If it’s majesty and impressive size you’re after for your garden, Elephant Ears are a perfect choice. The leaves not only resemble the shape of an elephant’s ears but many also have leaves that seem almost elephant-sized. There are thousands of different varieties from dark-colored to light and from taller-than-you to perfect for your tabletop. Some elephant ears stand straight up; some droop; some are cup-shaped and catch drops of water. With traits that vary slightly and widely from each other, we’re sure you won’t be able to settle with just one. Our care guide will illustrate the various types, provide troubleshooting tips, and teach you how to care for your Elephant Ears.
Three Different Species
There are three main Elephant Ear species.
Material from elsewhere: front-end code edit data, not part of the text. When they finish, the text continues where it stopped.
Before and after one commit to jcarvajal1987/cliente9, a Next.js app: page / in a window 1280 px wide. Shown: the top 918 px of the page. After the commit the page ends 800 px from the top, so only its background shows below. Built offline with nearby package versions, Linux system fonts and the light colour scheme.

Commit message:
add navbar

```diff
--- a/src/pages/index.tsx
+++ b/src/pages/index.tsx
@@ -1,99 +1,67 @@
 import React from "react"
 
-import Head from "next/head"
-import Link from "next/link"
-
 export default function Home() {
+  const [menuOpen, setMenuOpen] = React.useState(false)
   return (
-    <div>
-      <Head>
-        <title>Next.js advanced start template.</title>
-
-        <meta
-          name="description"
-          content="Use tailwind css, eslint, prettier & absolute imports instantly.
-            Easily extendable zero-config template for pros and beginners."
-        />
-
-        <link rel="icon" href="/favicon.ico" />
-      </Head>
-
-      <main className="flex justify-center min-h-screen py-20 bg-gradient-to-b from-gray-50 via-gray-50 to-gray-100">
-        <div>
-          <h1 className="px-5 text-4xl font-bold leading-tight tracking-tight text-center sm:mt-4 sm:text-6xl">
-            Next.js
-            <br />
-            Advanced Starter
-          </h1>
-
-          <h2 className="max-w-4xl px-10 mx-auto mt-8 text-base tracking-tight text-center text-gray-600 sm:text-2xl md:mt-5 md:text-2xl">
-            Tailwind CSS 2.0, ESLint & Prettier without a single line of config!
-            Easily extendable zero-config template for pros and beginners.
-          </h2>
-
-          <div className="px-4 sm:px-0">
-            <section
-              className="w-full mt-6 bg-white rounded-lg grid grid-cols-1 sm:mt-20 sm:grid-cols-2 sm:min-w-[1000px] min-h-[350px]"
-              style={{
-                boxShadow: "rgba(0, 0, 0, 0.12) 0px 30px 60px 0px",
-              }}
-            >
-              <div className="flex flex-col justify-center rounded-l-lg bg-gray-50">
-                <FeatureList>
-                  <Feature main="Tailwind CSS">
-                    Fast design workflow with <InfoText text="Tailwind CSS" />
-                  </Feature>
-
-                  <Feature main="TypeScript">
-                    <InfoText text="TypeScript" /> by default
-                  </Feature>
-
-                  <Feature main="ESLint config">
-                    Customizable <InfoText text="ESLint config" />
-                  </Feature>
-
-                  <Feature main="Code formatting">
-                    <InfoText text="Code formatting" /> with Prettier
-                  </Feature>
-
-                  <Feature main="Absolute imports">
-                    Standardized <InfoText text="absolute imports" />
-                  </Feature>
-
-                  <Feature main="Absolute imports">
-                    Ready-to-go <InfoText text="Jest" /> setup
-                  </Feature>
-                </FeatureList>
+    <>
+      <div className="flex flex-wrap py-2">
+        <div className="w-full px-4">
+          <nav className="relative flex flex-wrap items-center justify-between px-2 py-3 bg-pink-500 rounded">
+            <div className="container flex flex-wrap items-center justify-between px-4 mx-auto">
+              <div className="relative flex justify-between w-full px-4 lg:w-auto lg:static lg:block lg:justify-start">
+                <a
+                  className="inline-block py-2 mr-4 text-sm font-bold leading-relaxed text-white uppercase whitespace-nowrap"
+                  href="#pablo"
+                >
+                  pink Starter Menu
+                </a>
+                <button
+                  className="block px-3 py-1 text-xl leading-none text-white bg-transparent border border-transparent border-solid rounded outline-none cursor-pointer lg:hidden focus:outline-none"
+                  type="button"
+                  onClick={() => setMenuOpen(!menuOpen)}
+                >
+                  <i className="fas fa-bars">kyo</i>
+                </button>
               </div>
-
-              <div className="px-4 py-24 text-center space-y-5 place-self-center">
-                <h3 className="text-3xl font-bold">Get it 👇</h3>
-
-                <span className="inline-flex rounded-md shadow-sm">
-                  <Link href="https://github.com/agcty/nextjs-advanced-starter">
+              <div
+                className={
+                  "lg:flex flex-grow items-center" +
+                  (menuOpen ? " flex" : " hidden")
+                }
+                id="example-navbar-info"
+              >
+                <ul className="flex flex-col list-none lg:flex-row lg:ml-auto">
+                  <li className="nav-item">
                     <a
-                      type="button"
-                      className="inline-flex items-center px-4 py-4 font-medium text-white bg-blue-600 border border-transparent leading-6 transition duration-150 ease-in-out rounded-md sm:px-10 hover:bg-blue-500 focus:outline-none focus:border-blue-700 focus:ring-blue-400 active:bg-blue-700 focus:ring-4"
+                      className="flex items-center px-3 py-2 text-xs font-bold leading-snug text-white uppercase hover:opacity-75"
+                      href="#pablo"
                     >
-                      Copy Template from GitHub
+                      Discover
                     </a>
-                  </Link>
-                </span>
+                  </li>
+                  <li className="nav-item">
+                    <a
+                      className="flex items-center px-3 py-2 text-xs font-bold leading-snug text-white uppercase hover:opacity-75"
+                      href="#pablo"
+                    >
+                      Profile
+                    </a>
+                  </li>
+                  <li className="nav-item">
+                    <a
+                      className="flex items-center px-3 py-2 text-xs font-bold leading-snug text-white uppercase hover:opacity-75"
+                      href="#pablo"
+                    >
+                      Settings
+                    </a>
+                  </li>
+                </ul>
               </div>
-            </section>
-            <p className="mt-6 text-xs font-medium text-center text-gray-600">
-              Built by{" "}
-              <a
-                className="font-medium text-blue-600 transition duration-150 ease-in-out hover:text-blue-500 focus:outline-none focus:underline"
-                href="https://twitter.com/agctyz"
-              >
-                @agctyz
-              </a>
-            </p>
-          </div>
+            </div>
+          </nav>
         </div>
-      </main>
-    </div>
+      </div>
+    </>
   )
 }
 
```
The technical difference between each species can only be determined at a microscopic level, but here are some observable characteristics of each type.
|Leaves often point upright/horizontally||Leaves hang or droop downward||Leaves hang or droop downward|
|Tougher than other elephant ear species||Leaves are thin and fragile when young||Leaves are thin and fragile when young|
|Popular as houseplants||More popular as outdoor plants||More popular as outdoor plants|
|Diverse leaf shapes but generally pointy||Rounded, heart-shaped leaves||Heart-shaped leaves, arrow-shaped tips
& often quilted veins
|Part sun to shade (Green-leafed
varieties prefer bright light.)
|Like bright light but do well in shade||Full to part sun|
|Like light water (Green-leafed
varieties prefer more water.)
|Prefer heavy water||Prefer light water|
|Like well-drained soil||Like heavy, loamy soil||Like well-drained soil|
Learn How to Care for Elephant Ears
Oh, no! My Elephant Ear Lost a Leaf!
Damaged leaves? 🍂 Don’t fret. It's really common for elephant ears to shed leaves, especially after being in a dark box. That's why many online sellers send them as corms (plant language for a bulb-like root) with no leaves. Because we know it's more satisfying to receive an actual plant, we aim to send ours with leaves. However, on occasion a leaf is damaged during shipping or some leaves die, but the underground rhizome is still alive and healthy and will grow new leaves relatively quickly. If you haven't already, repot and trim off any damaged or dead leaves a few inches from the base. You can even fertilize it. The leaves will quickly re-grow from the tubers. And you won’t even have to wait for the plant to mature. Even starter-size plants will produce new leaves. Check out our time-lapse to see just how quickly Elephant Ears can grow a new leaf; although timing can vary depending on the individual plant and the season, it will give you an idea of how these amazing plants grow.
My Elephant Ear is dead!
Your Elephant Ear may be dead, but then again, it might not be. Watch our time-lapse of a customer return. After just a few short days, the plant that sat in a box for 3 weeks and looked as "dead as a doornail," 😵 looked as good as new.
Shop Elephant Ears
Shop for Elephant Ears at Wellspring Gardens.